> WORK TO COMPLETE
Report each line of the entries below that includes "ipynb".

** ENTRIES SUPPLIED follows **

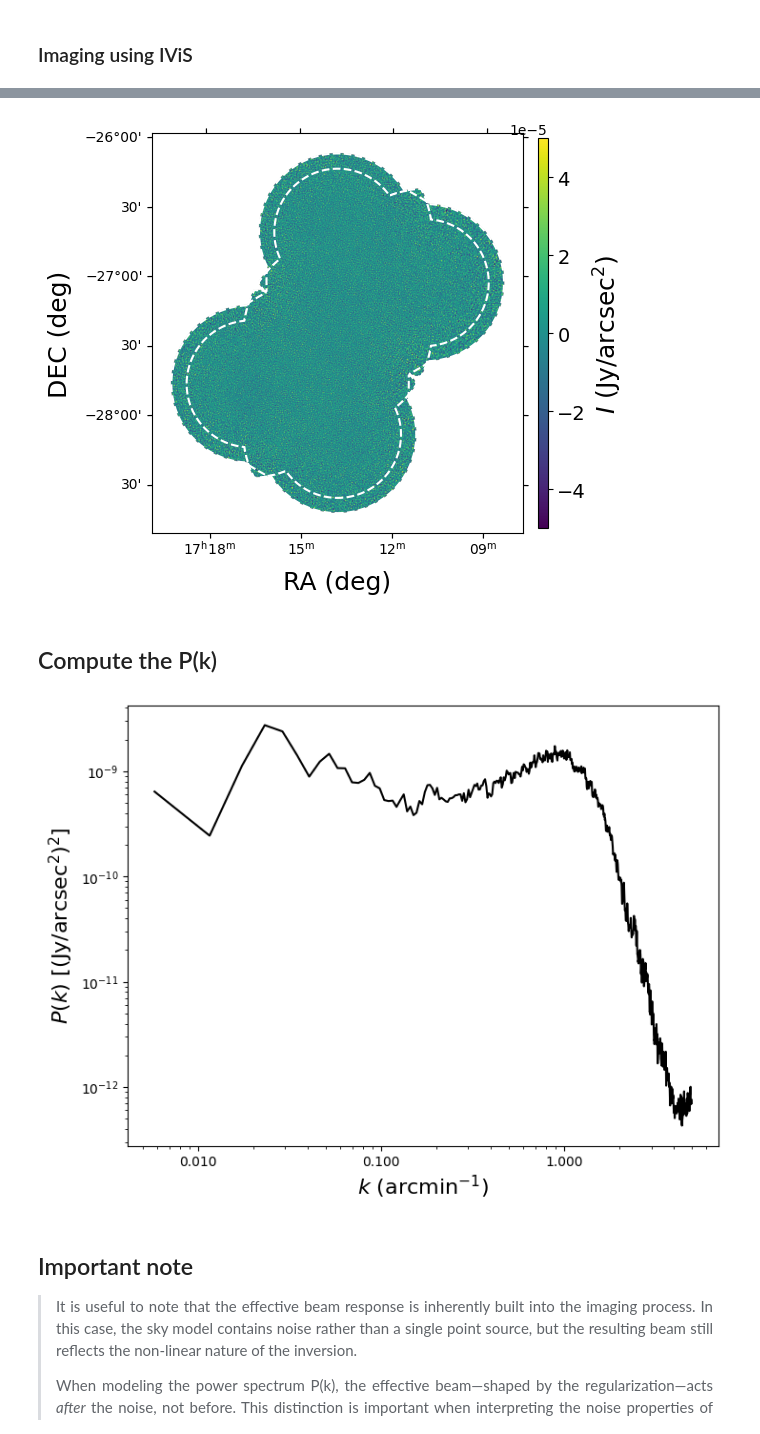
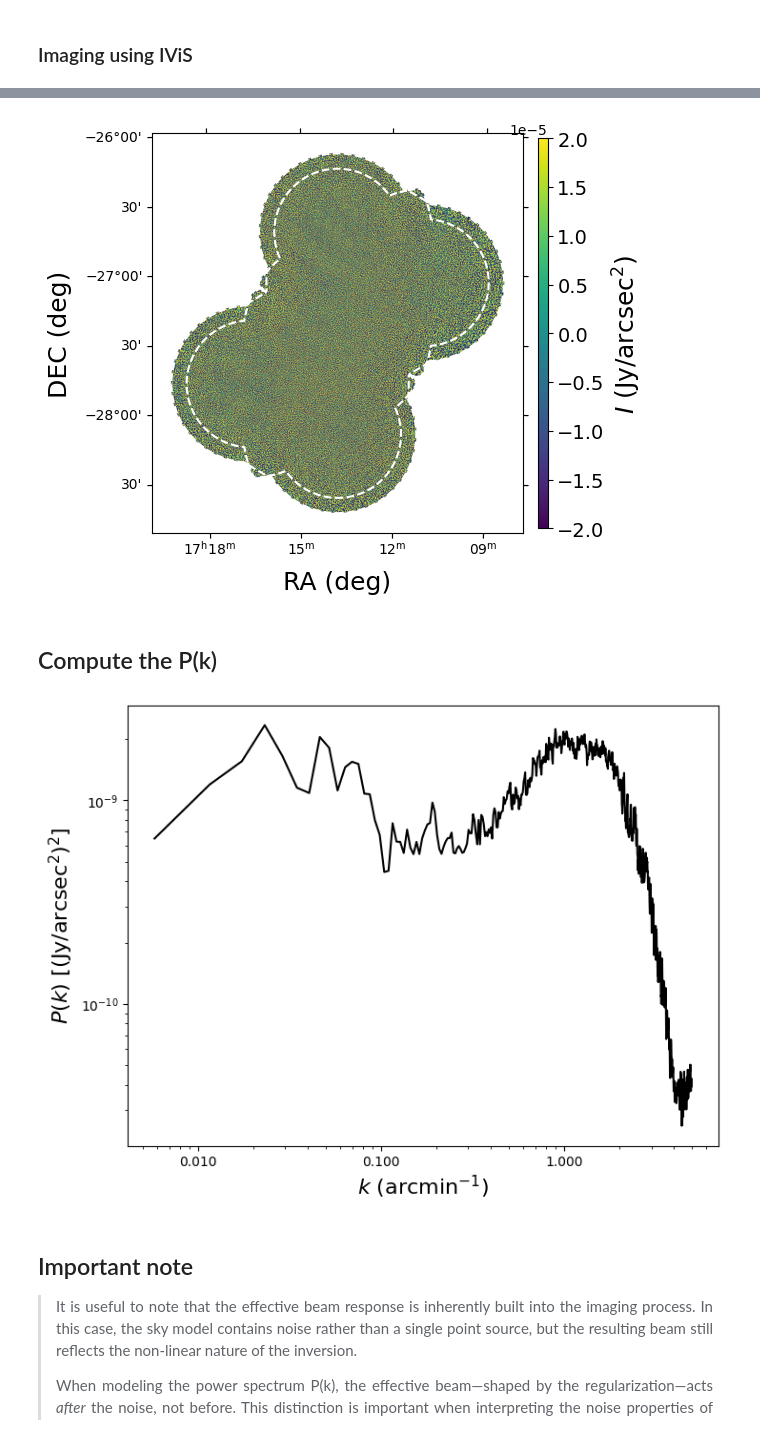
Before and after one commit to antoinemarchal/ivis, a Jupyter notebook: docs/tutorials/noise.ipynb, the cells around one changed output, grey strips where cells are left out. Drawn from its saved outputs; the diff is of its cells as text; code cells hidden in the pictures.

Commit message:
add comparison noise and signal in noise notebook

```diff
--- a/docs/tutorials/noise.ipynb
+++ b/docs/tutorials/noise.ipynb
@@ -145,7 +145,7 @@ vis_data.data = model_vis + noise
 #user parameters
 max_its = 20
 lambda_sd = 0 #not relevant here
-lambda_r = 1 #Control the strength of the Laplacian filtering
+lambda_r = 0.1 #Control the strength of the Laplacian filtering
 device = 0#"cpu" #0 is GPU and "cpu" is CPU
 positivity = False #Set to False because noise fluctuates around 0
 
@@ -168,5 +168,5 @@ image_processor = Imager(vis_data,      # visibilities
                          beam_workers=1)
 #get image
 model = ClassicIViS()
-result = image_processor.process(model=model, units="Jy/arcsec^2") #"Jy/arcsec^2" or "K"
+noise = image_processor.process(model=model, units="Jy/arcsec^2") #"Jy/arcsec^2" or "K"
 # %% [output]
@@ -209,18 +209,18 @@ for i in tqdm(np.arange(n_beams)):
 # %%
 #PLOT RESULT
 fig = plt.figure(figsize=(5, 5))
 ax = fig.add_axes([0.1,0.1,0.78,0.8], projection=w)
 ax.set_xlabel(r"RA (deg)", fontsize=18.)
 ax.set_ylabel(r"DEC (deg)", fontsize=18.)
-img = ax.imshow(result*mask, vmin=-5e-5, vmax=5.e-5, origin="lower")
+img = ax.imshow(noise*mask, vmin=-2e-5, vmax=2.e-5, origin="lower")
 ax.contour(pb_mean, linestyles="--", levels=[0.2, 0.3], colors=["w","w"])
 colorbar_ax = fig.add_axes([0.89, 0.11, 0.02, 0.78])
 cbar = fig.colorbar(img, cax=colorbar_ax)
 cbar.ax.tick_params(labelsize=14.)
 cbar.set_label(r"$I$ (Jy/arcsec$^{2})$", fontsize=18.)
 #    plt.savefig(pathout + 'ivis_result_cloud_MeerKAT.png', format='png', bbox_inches='tight', pad_inches=0.02, dpi=400)
 # %% [output]
-[figure, old version]
+[figure, new version]
 # %% [markdown]
 ## Compute the P(k)
 # %%
@@ -239,7 +239,7 @@ fig = plt.figure(figsize=(8, 6))
 ax = fig.add_subplot(111)
 ax.set_xscale('log')
 ax.set_yscale('log')
-ax.plot(ks, sps1d, "-k")
+ax.plot(ks, sps1d_n, "-k")
 ax.set_xscale('log')
 ax.set_yscale('log')
 ax.set_xlabel(r"$k$ (arcmin$^{-1}$)", fontsize = 16)
@@ -247,7 +247,7 @@ ax.set_ylabel(r"$P(k)$ [(Jy/arcsec$^2$)$^2$]", fontsize = 16)
 ax.xaxis.set_major_formatter(FormatStrFormatter('%.3f'))
 #plt.savefig('plot/SPS_.png', format='png', bbox_inches='tight', pad_inches=0.02)
 # %% [output]
-[figure, old version]
+[figure, new version]
 # %% [markdown]
 ## Important note
 
```
Also changed, not shown: parts of 12 cells of this notebook.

** End of ENTRIES SUPPLIED **

> RESULT OF THIS TASK
Before and after one commit to antoinemarchal/ivis, a Jupyter notebook: docs/tutorials/noise.ipynb, the cells around one changed output, grey strips where cells are left out. Drawn from its saved outputs; the diff is of its cells as text; code cells hidden in the pictures.
--- a/docs/tutorials/noise.ipynb
+++ b/docs/tutorials/noise.ipynb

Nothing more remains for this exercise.